Intresting overall testament to prevailing mindset and level of preparedness.
Next time you be the one to ask for a light. I’ll bet: if there are ten people on the line, nine cell phones will fly out quicker than you can say ‘is the line ready…’
LOL. For clarity, most of the borrowing of my man tools occurs in unstructured interactions like during breaks, during outdoor rec events, at work, at the beach (NO ONE but me has a pocket knife or first aid kit on the beach!), in a boat while fishing, at the range, on a hunt, at a charity 5k, …you get the idea. During shoot house/range activity, most of this stuff goes on during breaks. I’ll walk up and ask to borrow some “tough guy’s” pocket knife or lighter. They say, “Sorry. I don’t smoke.” I’ll look confused for a second and ask, “But you are a free man, right?” Then the conversation begins about what makes a man a man: tools, controlling fire, measuring time, keeping records, pursing our dreams…that sort of stuff that separates us from beasts. Later in the day, I’ll move to what makes a man FREE: the ability to thrive and survive in the widest variety of scenarios with what he carries on or about his person at any moment. Self-sufficiency! That is what makes free men free. And freedom is ultimately necessary to the pursuit of one’s dreams; which is the ONLY path to happiness.
Men used to get embarrassed when they had to borrow a knife, lighter, matches, ask someone what time it is, etc. Then they would self-correct to keep it from happening again. NOT ANYMORE! So I thought the $ would add value when I gave them some advice. But most of them don’t have any cash or change, either. They carry a smart phone. That’s it. IF they drive, they carry keys. Many don’t even have their DL or a gov’t photo ID on their person when they are outside their homes. It’s ridiculous how helpless, irresponsible, and totally dependent upon others the majority of American men under the age of 40 are.
Well I guess that explains why I carry all that stuff and keep all that stuff around the house. I’m well over 40
You and me both, amigo!
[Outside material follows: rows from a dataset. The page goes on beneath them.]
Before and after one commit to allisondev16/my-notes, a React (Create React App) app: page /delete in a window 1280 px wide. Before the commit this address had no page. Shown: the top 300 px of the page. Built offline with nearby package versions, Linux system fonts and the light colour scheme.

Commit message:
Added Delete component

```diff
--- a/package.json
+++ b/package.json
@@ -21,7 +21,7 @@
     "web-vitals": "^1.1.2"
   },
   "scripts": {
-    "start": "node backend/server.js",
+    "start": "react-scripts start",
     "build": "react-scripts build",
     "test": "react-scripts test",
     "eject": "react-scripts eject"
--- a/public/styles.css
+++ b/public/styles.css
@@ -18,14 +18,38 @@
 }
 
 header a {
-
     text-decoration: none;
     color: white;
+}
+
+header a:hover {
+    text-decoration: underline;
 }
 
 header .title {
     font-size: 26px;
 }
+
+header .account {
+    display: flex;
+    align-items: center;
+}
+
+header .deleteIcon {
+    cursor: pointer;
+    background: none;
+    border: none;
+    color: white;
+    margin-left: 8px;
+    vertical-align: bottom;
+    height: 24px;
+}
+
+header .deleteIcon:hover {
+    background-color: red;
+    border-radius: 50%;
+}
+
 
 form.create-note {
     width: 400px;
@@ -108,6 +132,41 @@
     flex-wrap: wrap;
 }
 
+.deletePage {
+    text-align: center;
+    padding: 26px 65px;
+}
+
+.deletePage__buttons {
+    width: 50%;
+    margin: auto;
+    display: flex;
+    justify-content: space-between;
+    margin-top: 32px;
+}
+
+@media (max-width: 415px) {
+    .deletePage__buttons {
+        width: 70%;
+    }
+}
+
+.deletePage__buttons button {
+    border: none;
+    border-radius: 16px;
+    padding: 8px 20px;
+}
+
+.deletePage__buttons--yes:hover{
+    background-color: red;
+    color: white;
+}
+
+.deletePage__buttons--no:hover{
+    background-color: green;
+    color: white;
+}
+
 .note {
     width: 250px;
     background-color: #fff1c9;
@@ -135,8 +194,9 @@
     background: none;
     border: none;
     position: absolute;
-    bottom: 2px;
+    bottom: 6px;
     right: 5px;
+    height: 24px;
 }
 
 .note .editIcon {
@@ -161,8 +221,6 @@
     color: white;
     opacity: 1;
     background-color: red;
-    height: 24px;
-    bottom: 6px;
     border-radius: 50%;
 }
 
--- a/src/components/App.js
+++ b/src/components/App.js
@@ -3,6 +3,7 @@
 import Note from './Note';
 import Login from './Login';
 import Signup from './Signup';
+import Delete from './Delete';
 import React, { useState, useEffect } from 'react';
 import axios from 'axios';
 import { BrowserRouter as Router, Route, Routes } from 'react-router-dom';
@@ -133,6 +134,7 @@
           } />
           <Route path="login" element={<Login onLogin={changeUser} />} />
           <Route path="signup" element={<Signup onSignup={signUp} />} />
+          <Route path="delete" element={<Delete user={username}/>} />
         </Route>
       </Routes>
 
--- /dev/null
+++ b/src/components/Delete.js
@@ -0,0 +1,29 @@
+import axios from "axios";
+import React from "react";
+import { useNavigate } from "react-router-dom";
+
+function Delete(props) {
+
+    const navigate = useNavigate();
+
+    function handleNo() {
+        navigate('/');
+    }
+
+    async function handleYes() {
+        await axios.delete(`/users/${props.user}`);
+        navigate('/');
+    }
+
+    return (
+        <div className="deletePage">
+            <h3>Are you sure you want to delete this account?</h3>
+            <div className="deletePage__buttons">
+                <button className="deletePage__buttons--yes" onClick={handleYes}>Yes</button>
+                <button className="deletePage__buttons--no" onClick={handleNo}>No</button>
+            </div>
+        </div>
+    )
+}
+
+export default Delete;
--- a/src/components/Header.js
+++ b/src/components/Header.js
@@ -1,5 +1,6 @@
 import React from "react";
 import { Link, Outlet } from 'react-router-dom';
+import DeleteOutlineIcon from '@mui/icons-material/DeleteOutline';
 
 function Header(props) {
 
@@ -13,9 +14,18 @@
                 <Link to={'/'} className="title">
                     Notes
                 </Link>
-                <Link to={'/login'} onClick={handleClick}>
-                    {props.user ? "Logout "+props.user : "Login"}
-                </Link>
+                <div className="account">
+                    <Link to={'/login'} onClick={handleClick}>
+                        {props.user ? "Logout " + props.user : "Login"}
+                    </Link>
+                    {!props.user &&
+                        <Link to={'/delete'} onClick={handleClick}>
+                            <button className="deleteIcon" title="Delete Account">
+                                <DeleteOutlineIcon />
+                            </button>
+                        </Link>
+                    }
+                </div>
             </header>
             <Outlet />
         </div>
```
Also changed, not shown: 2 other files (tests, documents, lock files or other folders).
Living in California with all the fires being so close, we started bug out bags last year. I have one for each my husband and I and 1 for the dogs. any recommendations would be great. I have basics so far…ID, Cash, flashlight, meds,…
@Laura Unless you think you can bug out early enough what about full face respirators? I have seen seen the pics and vids of people trying to evacuate through the smoke and fire in their vehicles chocking and trying to breath.
Nancy and I both have one in a kit we keep in our bedroom in case the railroad we have behind us had a chemical leak. If we cannot get out we would hunker down in the bedroom and seal off the windows, doors and vents.
The price is about $200.00 from ULINE and you can get the filters from them or any hardware store, we use the ones for chemical and paint spray. Stay safe, Bruce and Nancy.
Yes, we have an evacuation plan. Living in the southern half of Florida, it isn’t worth much. You have to leave days before everyone else decides to pull chocks. With most of our “head there for refuge” peeps being 2 or more tanks of gas away and with a toddler in tow, I’d probably choose to stay here even if Godzilla was attacking the city. But you never know!
It would take a lot to dislodge Nancy and I from our home, we have very little to worry about other then strait line winds or fire, If its just her and I we are good for a year with plans for past that.
I agree with @BRUCE26. Respirators are definitely a good thing to have even though you may think they are overkill. We had to evacuate for Laura, and on the way out they were doing controlled burns in the marsh. I am allergic to something in the smoke that makes my eyes, nose, and throat burn and swell. I knew they were going to be burning so I brought my work respirator…no issues . Another thing is important paperwork… we have a lockbox for passports, titles, deeds, "shoebox cash, etc.